▼▼▼

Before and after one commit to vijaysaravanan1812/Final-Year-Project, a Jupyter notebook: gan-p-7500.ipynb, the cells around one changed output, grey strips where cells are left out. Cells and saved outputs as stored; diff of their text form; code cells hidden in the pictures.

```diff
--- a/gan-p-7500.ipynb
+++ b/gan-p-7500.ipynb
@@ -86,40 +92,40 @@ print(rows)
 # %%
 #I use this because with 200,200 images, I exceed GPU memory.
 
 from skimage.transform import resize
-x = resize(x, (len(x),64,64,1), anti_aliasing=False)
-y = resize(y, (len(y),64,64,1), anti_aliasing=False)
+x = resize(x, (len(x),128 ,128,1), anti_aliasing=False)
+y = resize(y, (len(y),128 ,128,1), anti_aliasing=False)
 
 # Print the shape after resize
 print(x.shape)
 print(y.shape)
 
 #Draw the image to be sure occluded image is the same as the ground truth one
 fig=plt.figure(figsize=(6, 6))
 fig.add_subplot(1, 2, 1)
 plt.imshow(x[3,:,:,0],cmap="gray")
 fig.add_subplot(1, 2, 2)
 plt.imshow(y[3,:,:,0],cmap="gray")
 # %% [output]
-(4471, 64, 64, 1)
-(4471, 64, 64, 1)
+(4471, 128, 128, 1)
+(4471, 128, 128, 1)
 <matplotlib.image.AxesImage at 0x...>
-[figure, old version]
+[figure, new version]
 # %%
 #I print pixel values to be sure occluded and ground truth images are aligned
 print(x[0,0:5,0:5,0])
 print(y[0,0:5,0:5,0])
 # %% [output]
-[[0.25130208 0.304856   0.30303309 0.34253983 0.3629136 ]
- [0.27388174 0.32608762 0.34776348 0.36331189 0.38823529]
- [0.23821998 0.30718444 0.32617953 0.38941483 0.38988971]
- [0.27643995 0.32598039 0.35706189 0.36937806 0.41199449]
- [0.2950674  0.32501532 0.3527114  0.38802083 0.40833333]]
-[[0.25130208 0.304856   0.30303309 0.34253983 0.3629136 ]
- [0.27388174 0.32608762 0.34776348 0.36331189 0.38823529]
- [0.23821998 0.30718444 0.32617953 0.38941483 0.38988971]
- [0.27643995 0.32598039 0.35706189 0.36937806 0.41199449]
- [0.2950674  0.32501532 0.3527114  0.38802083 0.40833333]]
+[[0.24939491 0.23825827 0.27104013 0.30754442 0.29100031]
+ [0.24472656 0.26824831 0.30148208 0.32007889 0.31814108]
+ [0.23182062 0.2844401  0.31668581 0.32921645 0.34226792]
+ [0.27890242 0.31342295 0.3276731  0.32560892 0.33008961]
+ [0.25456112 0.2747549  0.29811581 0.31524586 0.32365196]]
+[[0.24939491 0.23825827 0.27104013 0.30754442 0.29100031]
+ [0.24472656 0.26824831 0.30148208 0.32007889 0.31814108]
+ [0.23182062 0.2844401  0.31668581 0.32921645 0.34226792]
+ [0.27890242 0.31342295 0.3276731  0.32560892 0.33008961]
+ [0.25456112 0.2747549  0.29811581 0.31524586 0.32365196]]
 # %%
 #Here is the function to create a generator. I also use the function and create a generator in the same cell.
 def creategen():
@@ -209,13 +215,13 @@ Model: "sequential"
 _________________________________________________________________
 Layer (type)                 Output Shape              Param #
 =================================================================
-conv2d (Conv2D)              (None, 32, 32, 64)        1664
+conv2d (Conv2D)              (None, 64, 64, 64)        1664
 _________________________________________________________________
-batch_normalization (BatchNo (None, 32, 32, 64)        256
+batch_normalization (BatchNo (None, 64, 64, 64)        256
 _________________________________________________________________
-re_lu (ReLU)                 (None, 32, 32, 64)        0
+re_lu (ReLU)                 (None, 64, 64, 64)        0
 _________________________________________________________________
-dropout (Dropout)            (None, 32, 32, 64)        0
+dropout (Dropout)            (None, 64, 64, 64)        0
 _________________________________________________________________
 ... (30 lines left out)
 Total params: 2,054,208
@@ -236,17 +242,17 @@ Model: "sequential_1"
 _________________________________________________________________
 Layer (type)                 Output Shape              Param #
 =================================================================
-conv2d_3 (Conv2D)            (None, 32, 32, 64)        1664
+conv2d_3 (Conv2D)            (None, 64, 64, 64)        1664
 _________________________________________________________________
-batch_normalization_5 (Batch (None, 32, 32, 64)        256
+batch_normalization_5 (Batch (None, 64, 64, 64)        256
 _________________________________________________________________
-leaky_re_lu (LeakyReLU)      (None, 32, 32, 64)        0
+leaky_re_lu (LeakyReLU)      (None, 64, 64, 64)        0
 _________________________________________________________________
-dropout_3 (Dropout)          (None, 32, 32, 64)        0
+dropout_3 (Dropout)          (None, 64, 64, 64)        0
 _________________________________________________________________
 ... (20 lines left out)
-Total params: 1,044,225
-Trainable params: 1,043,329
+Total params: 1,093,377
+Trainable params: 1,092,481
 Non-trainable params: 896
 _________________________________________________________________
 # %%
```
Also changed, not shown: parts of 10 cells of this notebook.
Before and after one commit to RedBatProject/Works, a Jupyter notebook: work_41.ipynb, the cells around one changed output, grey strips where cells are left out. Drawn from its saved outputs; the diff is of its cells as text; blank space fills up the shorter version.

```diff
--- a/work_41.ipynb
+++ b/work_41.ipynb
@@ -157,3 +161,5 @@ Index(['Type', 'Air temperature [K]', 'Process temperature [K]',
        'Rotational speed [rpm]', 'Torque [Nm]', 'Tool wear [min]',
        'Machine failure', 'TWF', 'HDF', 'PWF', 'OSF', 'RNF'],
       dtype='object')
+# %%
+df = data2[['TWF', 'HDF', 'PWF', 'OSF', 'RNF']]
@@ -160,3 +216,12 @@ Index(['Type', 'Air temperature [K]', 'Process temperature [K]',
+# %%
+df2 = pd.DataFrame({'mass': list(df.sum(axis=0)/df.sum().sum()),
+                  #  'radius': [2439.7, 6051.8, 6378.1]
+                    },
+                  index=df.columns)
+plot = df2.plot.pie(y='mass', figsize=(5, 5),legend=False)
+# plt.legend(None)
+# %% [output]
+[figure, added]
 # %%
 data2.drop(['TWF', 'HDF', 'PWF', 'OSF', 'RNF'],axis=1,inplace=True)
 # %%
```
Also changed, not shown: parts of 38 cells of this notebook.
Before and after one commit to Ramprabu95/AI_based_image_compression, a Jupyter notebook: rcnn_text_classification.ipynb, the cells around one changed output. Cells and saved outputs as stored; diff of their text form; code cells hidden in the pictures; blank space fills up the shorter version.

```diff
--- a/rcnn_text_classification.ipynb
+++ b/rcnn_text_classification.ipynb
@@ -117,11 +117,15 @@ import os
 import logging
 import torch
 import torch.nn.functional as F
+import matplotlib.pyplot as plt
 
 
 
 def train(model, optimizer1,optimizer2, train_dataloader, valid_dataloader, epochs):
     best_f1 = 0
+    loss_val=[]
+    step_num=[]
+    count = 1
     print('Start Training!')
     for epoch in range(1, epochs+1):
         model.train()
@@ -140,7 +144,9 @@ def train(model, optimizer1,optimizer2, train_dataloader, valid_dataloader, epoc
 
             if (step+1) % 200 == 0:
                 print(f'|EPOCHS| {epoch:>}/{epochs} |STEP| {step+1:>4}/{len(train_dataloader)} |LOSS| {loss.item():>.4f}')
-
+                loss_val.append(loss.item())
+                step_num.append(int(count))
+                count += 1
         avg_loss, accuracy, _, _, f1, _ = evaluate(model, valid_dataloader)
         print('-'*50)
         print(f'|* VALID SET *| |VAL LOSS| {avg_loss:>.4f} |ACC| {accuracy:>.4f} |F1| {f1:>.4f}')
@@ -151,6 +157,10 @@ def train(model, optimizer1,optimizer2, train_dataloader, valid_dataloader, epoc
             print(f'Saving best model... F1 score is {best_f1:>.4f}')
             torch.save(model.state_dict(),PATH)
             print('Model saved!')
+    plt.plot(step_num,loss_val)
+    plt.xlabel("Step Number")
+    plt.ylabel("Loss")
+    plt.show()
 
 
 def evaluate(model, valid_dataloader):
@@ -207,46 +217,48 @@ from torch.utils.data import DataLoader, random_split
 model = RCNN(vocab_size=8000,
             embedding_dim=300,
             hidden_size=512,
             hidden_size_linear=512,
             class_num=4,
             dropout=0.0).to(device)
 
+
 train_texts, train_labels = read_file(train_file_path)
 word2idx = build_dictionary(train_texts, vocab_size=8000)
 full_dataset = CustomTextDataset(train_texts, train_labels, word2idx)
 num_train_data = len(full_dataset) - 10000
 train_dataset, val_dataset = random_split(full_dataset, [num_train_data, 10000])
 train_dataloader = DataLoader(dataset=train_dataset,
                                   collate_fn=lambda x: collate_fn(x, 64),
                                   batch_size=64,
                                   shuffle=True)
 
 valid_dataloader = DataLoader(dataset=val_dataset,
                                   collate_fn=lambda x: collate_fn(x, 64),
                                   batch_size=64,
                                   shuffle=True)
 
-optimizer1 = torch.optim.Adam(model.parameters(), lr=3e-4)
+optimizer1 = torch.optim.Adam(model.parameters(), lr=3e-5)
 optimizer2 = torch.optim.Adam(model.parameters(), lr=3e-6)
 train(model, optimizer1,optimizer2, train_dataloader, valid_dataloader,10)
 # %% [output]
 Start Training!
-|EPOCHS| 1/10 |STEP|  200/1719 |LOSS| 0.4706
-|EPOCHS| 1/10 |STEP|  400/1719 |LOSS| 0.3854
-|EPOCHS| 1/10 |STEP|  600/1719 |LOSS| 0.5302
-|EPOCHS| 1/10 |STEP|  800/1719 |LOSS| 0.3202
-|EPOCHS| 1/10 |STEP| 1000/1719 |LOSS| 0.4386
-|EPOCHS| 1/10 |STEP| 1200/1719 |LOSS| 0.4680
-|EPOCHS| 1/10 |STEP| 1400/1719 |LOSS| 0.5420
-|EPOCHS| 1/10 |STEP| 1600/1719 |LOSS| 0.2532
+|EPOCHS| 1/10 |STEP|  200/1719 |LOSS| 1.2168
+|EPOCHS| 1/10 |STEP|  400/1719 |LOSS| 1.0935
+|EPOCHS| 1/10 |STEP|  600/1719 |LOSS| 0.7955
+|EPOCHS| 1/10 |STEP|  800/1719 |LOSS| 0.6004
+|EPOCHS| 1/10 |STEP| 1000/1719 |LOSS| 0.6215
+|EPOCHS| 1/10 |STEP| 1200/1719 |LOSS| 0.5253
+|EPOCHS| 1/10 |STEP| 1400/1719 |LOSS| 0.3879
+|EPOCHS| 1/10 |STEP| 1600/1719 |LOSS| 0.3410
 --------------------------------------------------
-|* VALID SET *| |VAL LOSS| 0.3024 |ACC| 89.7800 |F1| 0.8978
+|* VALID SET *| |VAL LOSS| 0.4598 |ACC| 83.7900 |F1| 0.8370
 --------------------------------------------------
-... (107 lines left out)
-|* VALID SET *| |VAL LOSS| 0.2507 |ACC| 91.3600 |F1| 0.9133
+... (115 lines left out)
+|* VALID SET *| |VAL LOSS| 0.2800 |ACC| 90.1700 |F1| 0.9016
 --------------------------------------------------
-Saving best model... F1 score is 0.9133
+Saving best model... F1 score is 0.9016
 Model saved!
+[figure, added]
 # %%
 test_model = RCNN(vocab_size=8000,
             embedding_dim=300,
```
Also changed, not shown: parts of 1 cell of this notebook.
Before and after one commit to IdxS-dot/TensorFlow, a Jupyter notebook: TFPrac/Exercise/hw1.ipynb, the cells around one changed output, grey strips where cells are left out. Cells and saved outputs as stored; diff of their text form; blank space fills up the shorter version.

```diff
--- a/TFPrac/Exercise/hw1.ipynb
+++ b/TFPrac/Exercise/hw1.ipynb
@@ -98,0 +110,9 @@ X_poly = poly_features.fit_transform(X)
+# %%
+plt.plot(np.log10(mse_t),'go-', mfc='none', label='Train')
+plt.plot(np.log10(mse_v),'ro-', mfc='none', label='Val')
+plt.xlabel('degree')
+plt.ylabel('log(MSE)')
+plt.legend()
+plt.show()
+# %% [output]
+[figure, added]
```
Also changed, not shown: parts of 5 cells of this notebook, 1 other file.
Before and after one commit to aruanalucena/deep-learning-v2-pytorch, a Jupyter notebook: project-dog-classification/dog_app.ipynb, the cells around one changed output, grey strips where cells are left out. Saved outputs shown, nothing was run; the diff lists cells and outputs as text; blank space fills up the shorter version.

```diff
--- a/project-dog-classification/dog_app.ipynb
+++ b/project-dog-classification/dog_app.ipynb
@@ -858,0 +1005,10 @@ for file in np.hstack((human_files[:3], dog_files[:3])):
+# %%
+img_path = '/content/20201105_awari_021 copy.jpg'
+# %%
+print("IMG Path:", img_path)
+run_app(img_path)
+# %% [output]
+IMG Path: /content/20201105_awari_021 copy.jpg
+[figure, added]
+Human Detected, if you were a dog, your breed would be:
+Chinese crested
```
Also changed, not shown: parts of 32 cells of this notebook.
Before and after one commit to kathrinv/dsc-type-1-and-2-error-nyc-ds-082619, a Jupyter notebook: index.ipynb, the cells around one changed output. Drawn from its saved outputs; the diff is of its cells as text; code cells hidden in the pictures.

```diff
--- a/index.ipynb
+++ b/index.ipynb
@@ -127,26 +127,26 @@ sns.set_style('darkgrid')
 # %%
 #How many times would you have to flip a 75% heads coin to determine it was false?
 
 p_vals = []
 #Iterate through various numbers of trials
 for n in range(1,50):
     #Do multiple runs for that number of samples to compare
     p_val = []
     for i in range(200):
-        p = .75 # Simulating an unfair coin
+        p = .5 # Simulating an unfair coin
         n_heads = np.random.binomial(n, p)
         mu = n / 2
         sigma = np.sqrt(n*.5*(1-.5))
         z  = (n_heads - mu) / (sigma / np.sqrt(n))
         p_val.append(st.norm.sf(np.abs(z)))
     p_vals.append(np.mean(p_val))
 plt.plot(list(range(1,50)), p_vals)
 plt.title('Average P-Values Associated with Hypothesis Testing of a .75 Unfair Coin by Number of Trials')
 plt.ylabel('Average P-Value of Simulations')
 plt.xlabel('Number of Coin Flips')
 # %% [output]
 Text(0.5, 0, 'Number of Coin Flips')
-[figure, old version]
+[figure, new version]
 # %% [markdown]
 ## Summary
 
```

▲▲▲

_Aim of the task_
Each line of the data above containing the string "this" is to be copied.

_Task result_
 #I use this because with 200,200 images, I exceed GPU memory.
Also changed, not shown: parts of 10 cells of this notebook.
Also changed, not shown: parts of 38 cells of this notebook.
Also changed, not shown: parts of 1 cell of this notebook.
Also changed, not shown: parts of 5 cells of this notebook, 1 other file.
Also changed, not shown: parts of 32 cells of this notebook.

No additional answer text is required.